Problem requirements: Could you return each line of the material that has "taskqueue" in it?

Material provided:

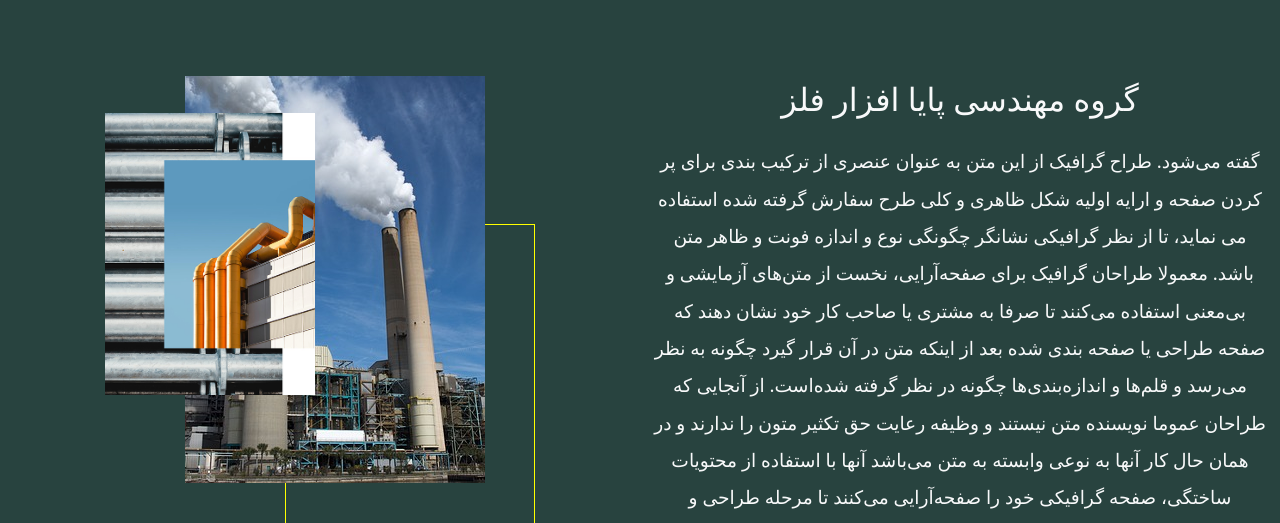
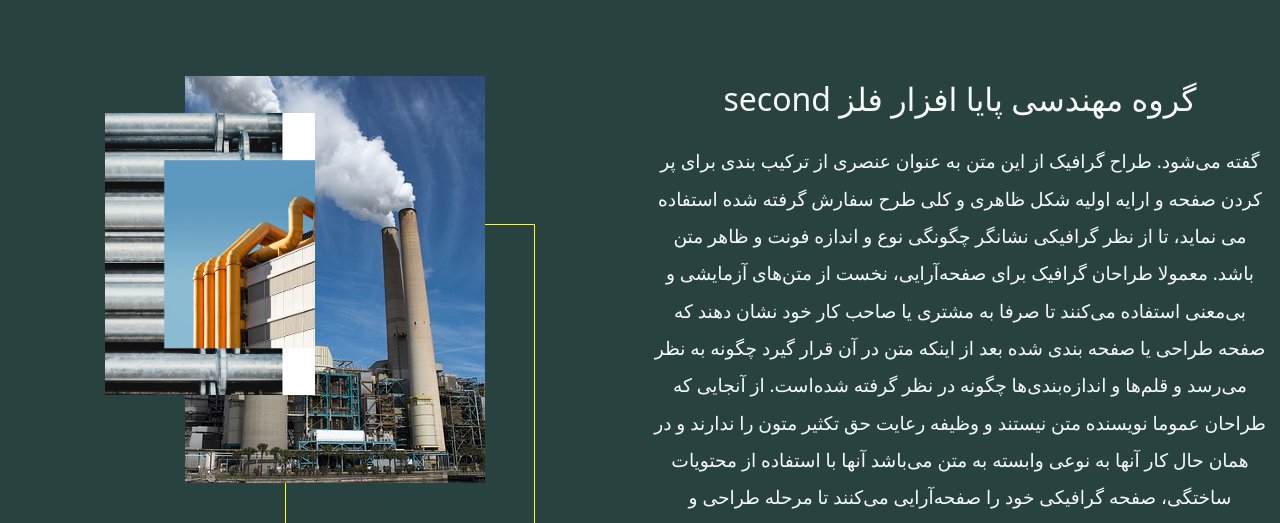
Before and after one commit to Nima-Hmz/WebProductPortal, a Django app: page / in a window 1280 px wide. Shown: the part 64-587 px from the top of the page. Run offline with Django 5.2, Linux system fonts and the light colour scheme; data comes from the database, SQL or seed files in the repository; some libraries are stand-ins or nearby versions.

Commit message:
Update index.html

```diff
--- a/home/templates/home/index.html
+++ b/home/templates/home/index.html
@@ -9,7 +9,7 @@
   <div class=" col-12 col-md-6 mt-5">
     <div class="mt-5 pt-5">
 
-      <h2 class="">{{index_title}}</h2>
+      <h2 class="">{{index_title}} second</h2>
 
       <p class="text mt-4 padding-right ">{{index_description|safe}}</p>
     </div>
```
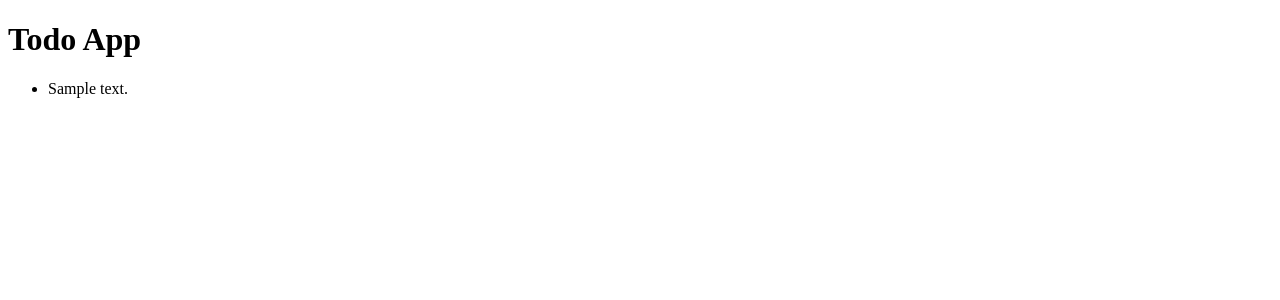
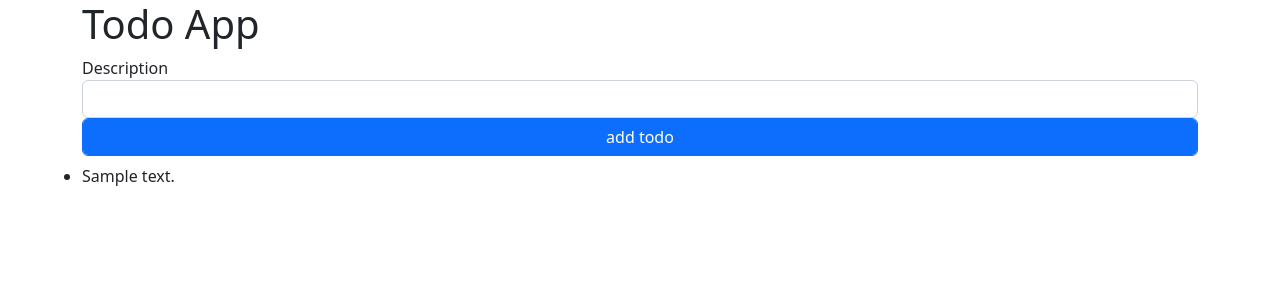
Before and after one commit to JamalGuyo/flask-todoapp, a Flask app: page / in a window 1280 px wide. Shown: the top 300 px of the page. Run offline with Flask 2, Linux system fonts and the light colour scheme; tables that the repository leaves empty hold one stand-in row (values such as "Sample post").

Commit message:
implement creating new todo

```diff
--- a/app.py
+++ b/app.py
@@ -1,4 +1,4 @@
-from flask import Flask, render_template
+from flask import Flask, render_template, request, redirect, url_for
 from flask_sqlalchemy import SQLAlchemy
 
 #============ CONFIGURATIONS ==========================#
@@ -22,3 +22,15 @@ db.create_all()
 @app.route('/')
 def index():
     return render_template('index.html', data=Todo.query.all())
+
+@app.route('/todos/create', methods=['POST'])
+def create():
+    todo = Todo(description=request.form.get('description'))
+    try:
+        db.session.add(todo)
+        db.session.commit()
+    except:
+        db.session.rollback()
+    finally:
+        db.session.close()
+        return redirect(url_for('index'))
--- a/templates/index.html
+++ b/templates/index.html
@@ -1,17 +1,39 @@
 <!DOCTYPE html>
 <html lang="en">
+
 <head>
     <meta charset="UTF-8">
     <meta http-equiv="X-UA-Compatible" content="IE=edge">
     <meta name="viewport" content="width=device-width, initial-scale=1.0">
     <title>Todo App</title>
+    <!-- bootstrap -->
+    <link rel="stylesheet" href="https://cdn.jsdelivr.net/npm/bootstrap@5.2.2/dist/css/bootstrap.min.css"
+        integrity="sha384-Zenh87qX5JnK2Jl0vWa8Ck2rdkQ2Bzep5IDxbcnCeuOxjzrPF/et3URy9Bv1WTRi" crossorigin="anonymous">
 </head>
+<style>
+
+</style>
+
 <body>
+    <div class="container">
         <h1>Todo App</h1>
+
+        <div class="row mb-2">
+            <form action="/todos/create" method="POST">
+                <label for="description">Description</label>
+                <input type="text" class="form-control" id="description" name="description">
+                <button type="submit" class="btn btn-primary form-control">add todo</button>
+            </form>
+        </div>
+
+        <div class="row">
             <ul>
                 {% for d in data %}
                 <li>{{ d.description }}</li>
                 {% endfor %}
             </ul>
+        </div>
+    </div>
 </body>
+
 </html>
```
Lines whose indentation alone changed are shown as unchanged.
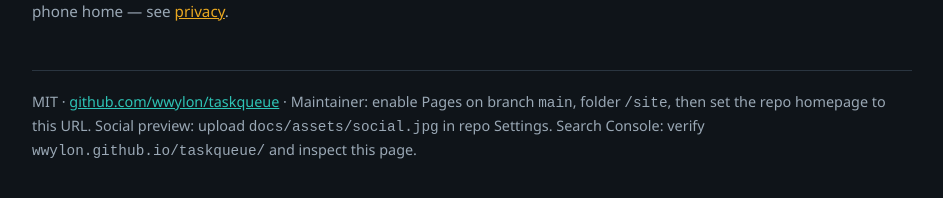
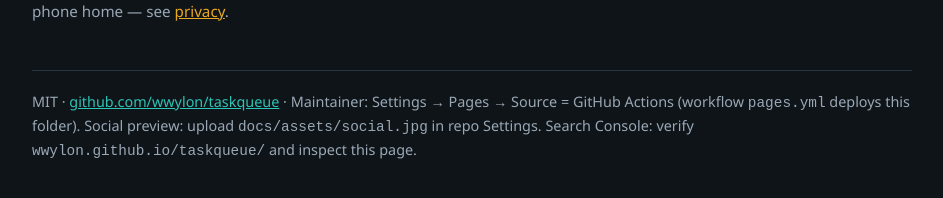
Before and after one commit to wwylon/taskqueue, a plain HTML site: page site/index.html in a window 1280 px wide. Shown: the part 1297-1495 px from the top of the page, without its empty margins (168-1111 px from the left). Drawn offline with Linux system fonts and the light colour scheme.

Commit message:
export: taskqueue 0.7.6 (private c563ec9)

```diff
--- a/site/index.html
+++ b/site/index.html
@@ -129,8 +129,8 @@
     </p>
     <footer>
       MIT · <a href="https://github.com/wwylon/taskqueue">github.com/wwylon/taskqueue</a>
-      · Maintainer: enable Pages on branch <code>main</code>, folder <code>/site</code>,
-      then set the repo homepage to this URL. Social preview: upload
+      · Maintainer: Settings → Pages → Source = GitHub Actions (workflow
+      <code>pages.yml</code> deploys this folder). Social preview: upload
       <code>docs/assets/social.jpg</code> in repo Settings.
       Search Console: verify <code>wwylon.github.io/taskqueue/</code> and inspect this page.
     </footer>
```
Also changed, not shown: 2 other files.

Answer:
Before and after one commit to wwylon/taskqueue, a plain HTML site: page site/index.html in a window 1280 px wide. Shown: the part 1297-1495 px from the top of the page, without its empty margins (168-1111 px from the left). Drawn offline with Linux system fonts and the light colour scheme.
export: taskqueue 0.7.6 (private c563ec9)
       MIT · <a href="https://github.com/wwylon/taskqueue">github.com/wwylon/taskqueue</a>
       Search Console: verify <code>wwylon.github.io/taskqueue/</code> and inspect this page.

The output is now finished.